Hilbert in the 1920s seems pretty confident that classical analysis is in good order. “Mathematicians have pursued to the uttermost the modes of inference that rest on the concept of sets of numbers, and not even the shadow of an inconsistency has appeared …. [D]espite the application of the boldest and most manifold combinations of the subtlest techiniques, a complete security of inference and a clear unanimity of results reigns in analysis.” (p. 41 — as before, references are to passages or quotations in Franks’ book.) These don’t sound like the words of a man who thinks that the paradoxes cause trouble for ‘ordinary’ mathematics itself — compare Weyl’s talk of the “inner instability of the foundations on which the empire is constructed” (p. 38). And they don’t sound like the words of someone who thinks that analysis either has to be revised (as an intuitionist or a predicativist supposes) or else stands in need of buttressing “from outside” (as the authors of Principia might suppose).
Franks urges that we take Hilbert at his word here: in fact, “the question inspiring [Hilbert] to foundational research is not whether mathematics is consistent, but rather whether or not mathematics can stand on its own — no more in need of philosophically loaded defense than endangered by philosophically loaded skepticism” (p. 31). So, on Franks’ reading, Hilbert in some sense wants to be an anti-foundationalist, not another player in the foundations game standing alongside Russell, Brouwer and Weyl, with a rival foundationalist programme of his own. “[Hilbert’s] considered philosophical position is that the validity of mathematical methods is immune to all philosophical skepticism, and therefore not even up for debate on such grounds” (p. 36). Our mathematical practice doesn’t need grounding on a priori principles external to mathematics (p. 38). Thus, according to Franks, Hilbert has a “naturalistic epistemology. The security of a way of knowing is born out, not in its responsibility to first principles, but in its successful functioning” (p. 40).
Functioning in what sense, however? About this, Franks is (at least here in his Ch. 2) hazy, to say the least. “The successful functioning of a science … is determined by a variety of factors — freedom from contradiction is but one of them — including ease of use, range of application, elegance, and amount of information (or systematization of the world) thereby attainable.

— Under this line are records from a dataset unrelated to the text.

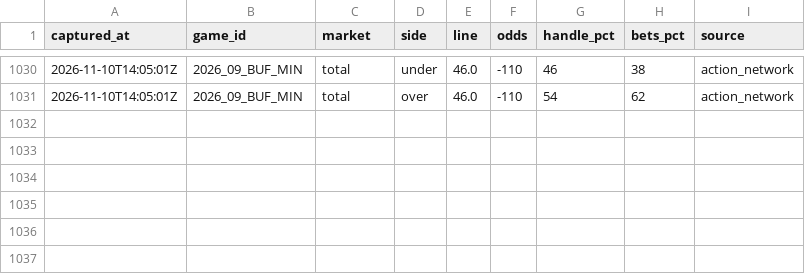
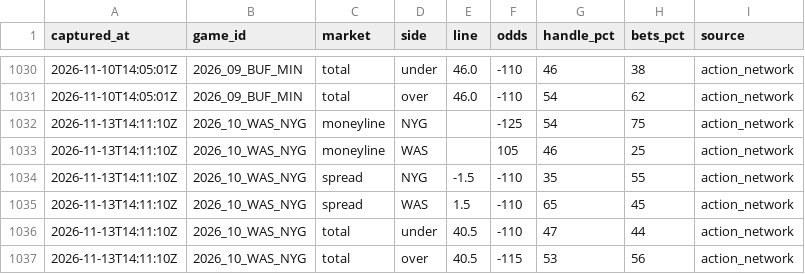
Before and after one commit to arinb44/NFLGamePredictorModel, a CSV file: reports/prime_time_public.csv, drawn as a sheet; only a part is shown, gaps mark what is left out; the diff names each change by its address in the sheet, - before the commit and + after, or states it on an @@ line.

```diff
--- a/reports/prime_time_public.csv
+++ b/reports/prime_time_public.csv
+row 1032: 2026-11-13T14:11:10Z | 2026_10_WAS_NYG | moneyline | NYG |  | -125 | 54 | 75 | action_network
+row 1033: 2026-11-13T14:11:10Z | 2026_10_WAS_NYG | moneyline | WAS |  | 105 | 46 | 25 | action_network
+row 1034: 2026-11-13T14:11:10Z | 2026_10_WAS_NYG | spread | NYG | -1.5 | -110 | 35 | 55 | action_network
+row 1035: 2026-11-13T14:11:10Z | 2026_10_WAS_NYG | spread | WAS | 1.5 | -110 | 65 | 45 | action_network
+row 1036: 2026-11-13T14:11:10Z | 2026_10_WAS_NYG | total | under | 40.5 | -110 | 47 | 44 | action_network
+row 1037: 2026-11-13T14:11:10Z | 2026_10_WAS_NYG | total | over | 40.5 | -115 | 53 | 56 | action_network
```
Also changed, not shown: reports/prime_time_splits.csv.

For Hilbert mathematics is the most completely secure of our sciences because of its unmatched success.” Well, ease of use and elegance are nice if you can get them, but hardly in themselves signs of success for theories in general (there are just too many successful but ugly theories, and too many elegant failures). So that seemingly leaves (successful) application as the key to the “success”. But this is very puzzling. Hilbert, after all, wants us never to be driven out of Cantor’s paradise where — as Franks himself stresses in Ch. 1 — “mathematics is entirely free in its development”, meaning free because longer tethered to practical application. Odd then now to stress application as what essentially legitimises the free play of the mathematical imagination! (Could the idea be that some analysis proves its worth in application, and hence the worth of the mathematical methods by which we pursue it, and then other bits of mathematics pursued using the same methods get reflected glory? But someone who takes that line could hardly e.g. be as quickly dismissive of the predicative programme as Hilbert was or Franks seems to be at this point — for Weyl, recall, is arguing that actually applicable analysis can in fact all be done predicatively, and so no reflected glory will accrue to classical mathematics pursued with impredicative methods since those methods are not validated by essentially featuring in applicable maths.)
So what does Hilbert’s alleged “naturalism” amount to? To be continued.